- About Us
- Local Savings
- Green Editions
- Legal Notices
- Weekly Ads
Knocking out a noxious invasion
Bright yellow Scotch broom flowers lit up the open field on the corner of Day Road and State Route 305 last week.
But by Saturday afternoon, volunteers had slowly winnowed the bright display to a fraction of it's formidable beginning.
"It's beautiful and it's tough stuff, unfortunately it is extremely invasive and it crowds out the native species," said Asha Rehnberg, executive director of the Bainbridge Island Land Trust.
Members of the Land Trust and Weed Warriors joined forces to attack the large swath of Scotch broom, which had been building up on the conservation easement held by the trust.
"I think this is the third time we've been here," said Jeannette Franks, who helped to establish Weed Warriors five years ago. "Up until recently, a lot of plants such as English ivy and Scotch broom weren't such a problem. But now they are starting to reach critical mass."
This time around, the Land Trust and the Weed Warriors had help. More than 25 high school and middle school students were out in force Saturday morning, earning extra credit, fulfilling service requirements and learning what it takes to combat invasive species.
"I think the school district should be praised for the way they have involved students and have made working for the community part of the curriculum," Franks said. "This is learning in action.
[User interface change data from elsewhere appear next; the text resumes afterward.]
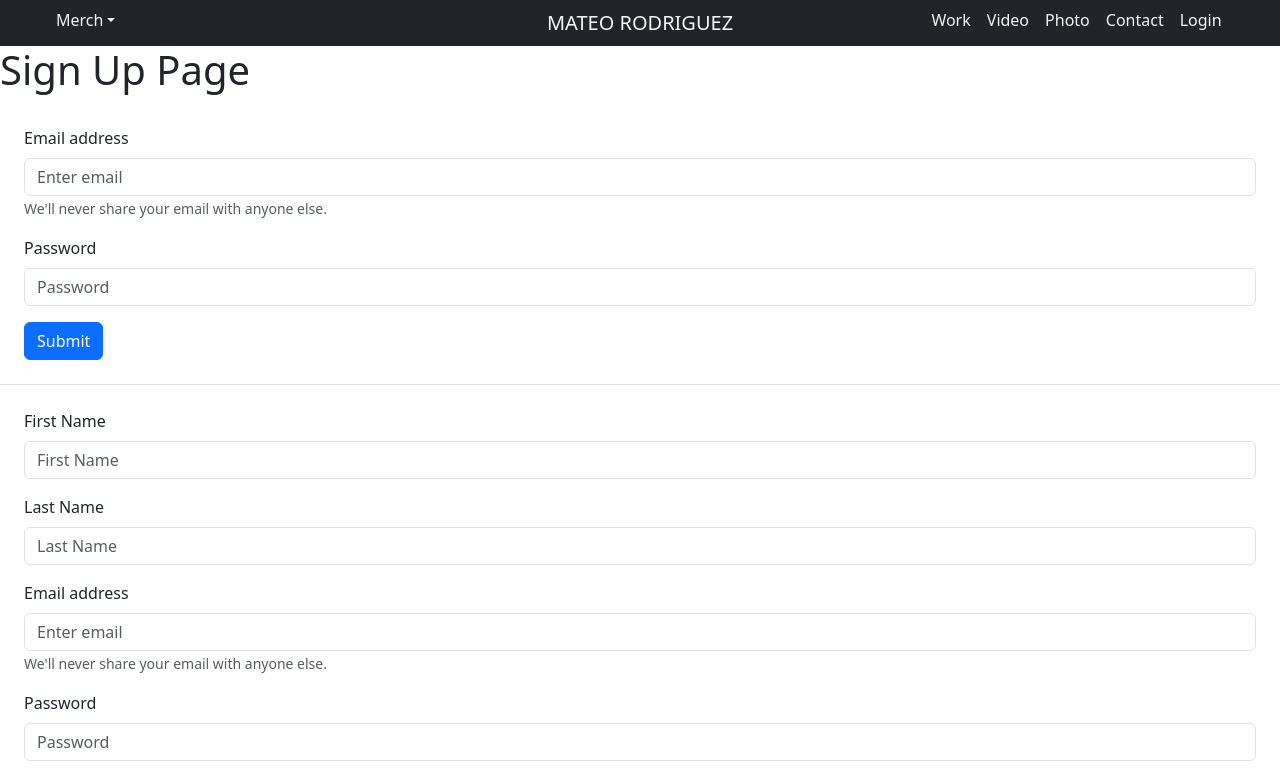
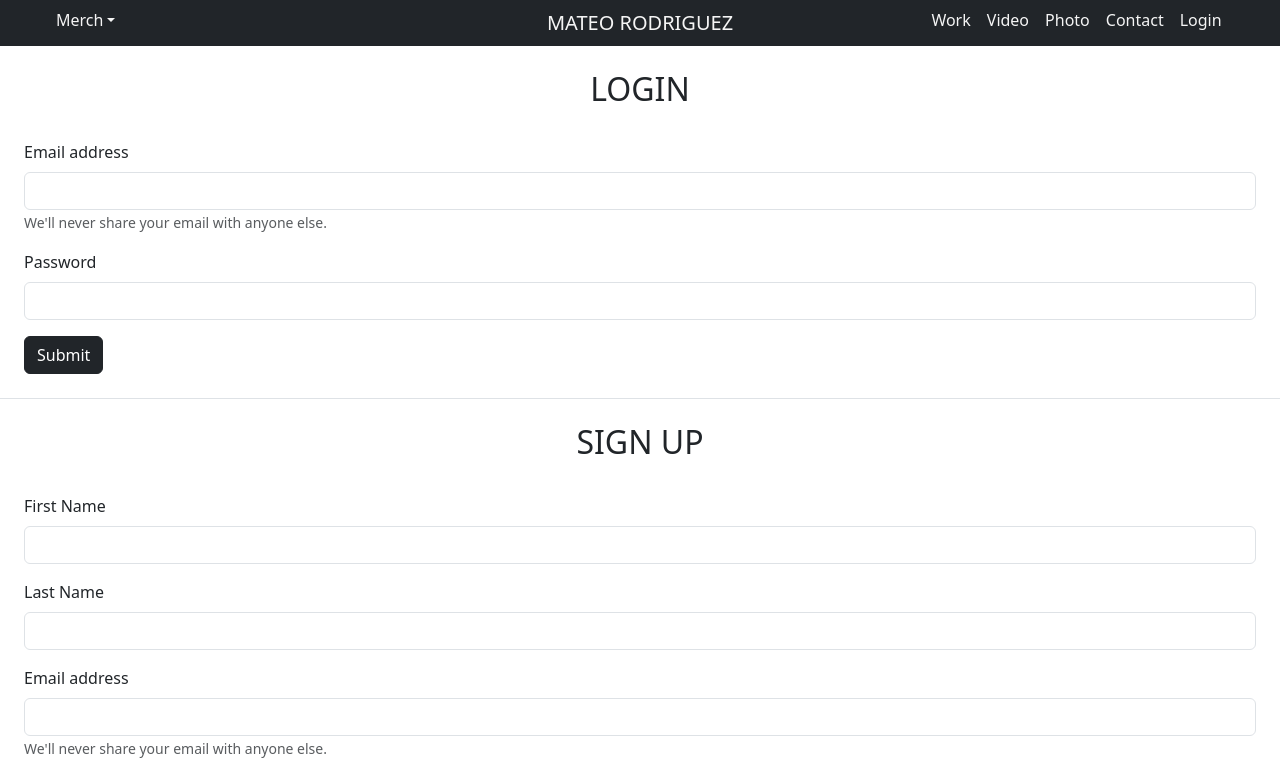
Before and after one commit to AztekAsylum/mateo-rebrand-website, a React (Vite) app in the folder client/: page /authorization in a window 1280 px wide. Shown: the top 775 px of the page. Built offline with nearby package versions, Linux system fonts and the light colour scheme; no server answers.

Commit message:
updated styilng login/signup page

```diff
--- a/client/src/pages/LoginSignUp.jsx
+++ b/client/src/pages/LoginSignUp.jsx
@@ -1,4 +1,4 @@
-import { Button, Form, Tab, Tabs } from "react-bootstrap";
+import { Button, Form, Tab, Tabs, Row } from "react-bootstrap";
 import { useState } from "react";
 import { Link } from "react-router-dom";
 import { useMutation } from "@apollo/client";
@@ -52,11 +52,11 @@ const LoginSignUp = () => {
 
   return (
     <>
-      <h1>Sign Up Page</h1>
+      <h2 className="pt-4 text-center">LOGIN</h2>
       <Form className="mx-auto border-bottom p-4">
         <Form.Group className="mb-3" controlId="formBasicEmail">
           <Form.Label>Email address</Form.Label>
-          <Form.Control type="email" placeholder="Enter email" />
+          <Form.Control type="email" placeholder="" />
           <Form.Text className="text-muted">
             We'll never share your email with anyone else.
           </Form.Text>
@@ -64,12 +64,13 @@ const LoginSignUp = () => {
 
         <Form.Group className="mb-3" controlId="formBasicPassword">
           <Form.Label>Password</Form.Label>
-          <Form.Control type="password" placeholder="Password" />
+          <Form.Control type="password" placeholder="" />
         </Form.Group>
-        <Button variant="primary" type="submit">
+        <Button variant="dark" type="submit">
           Submit
         </Button>
       </Form>
+      <h2 className="pt-4 text-center">SIGN UP</h2>
       <Form
         onSubmit={handleAddFormSubmit}
         className="mx-auto border-bottom p-4"
@@ -78,7 +79,7 @@ const LoginSignUp = () => {
           <Form.Label>First Name</Form.Label>
           <Form.Control
             type="text"
-            placeholder="First Name"
+            placeholder=""
             name="firstName"
             onChange={handleChange}
           />
@@ -87,7 +88,7 @@ const LoginSignUp = () => {
           <Form.Label>Last Name</Form.Label>
           <Form.Control
             type="text"
-            placeholder="Last Name"
+            placeholder=""
             name="lastName"
             onChange={handleChange}
           />
@@ -96,7 +97,7 @@ const LoginSignUp = () => {
           <Form.Label>Email address</Form.Label>
           <Form.Control
             type="email"
-            placeholder="Enter email"
+            placeholder=""
             name="email"
             onChange={handleChange}
           />
@@ -105,18 +106,16 @@ const LoginSignUp = () => {
           </Form.Text>
         </Form.Group>
 
-        <Form.Group
-        className="mb-3"
-        controlId="formBasicPassword">
+        <Form.Group className="mb-3" controlId="formBasicPassword">
           <Form.Label>Password</Form.Label>
           <Form.Control
             type="password"
-            placeholder="Password"
+            placeholder=""
             name="password"
             onChange={handleChange}
           />
         </Form.Group>
-        <Button variant="primary" type="submit">
+        <Button variant="dark" type="submit">
           Submit
         </Button>
       </Form>
```
Also changed, not shown: 1 other file (tests, documents, lock files or other folders).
They will never look at invasive plants the same after they spend two hours removing them."
High school student William Whealdon used a weed wrench to leverage out the wiry roots of Scotch broom. Although he has pulled the plant before, he was on hand to earn extra credit for his high school biology class.
"We were studying invasive species a week ago and this is part of it," he said.
Weed pulling can become a habit for some students, who find themselves coming back to Weed Warrior events.
Justin Totura, an eighth-grade student at Woodward Middle School, has spent four afternoons pulling invasive species.
"I did it once and it was pretty fun, and it's good for the environment, so I did it again," he said. "This patch here is pretty big and there is a lot to be pulled out."
But by the time noon rolled around, many of the bright bushes had been pulled up and piled up for later removal.
The Saturday event is part of an overarching effort by the Land Trust and Weed Warriors to remove all ivy and Scotch broom from the island. Part of that drive includes an educational outreach element which is bolstered by the involvement of a younger generation in attacking noxious plants.
The Land Trust is hoping students will take what they know home and encourage more people to combat invasive plants on their own properties. To that end they are willing to supply plenty of support.
"Anytime you find a weed and you got the time, pull it out," Rehnberg said. "You can borrow a weed wrench from the Land Trust and we'll show you how to use it."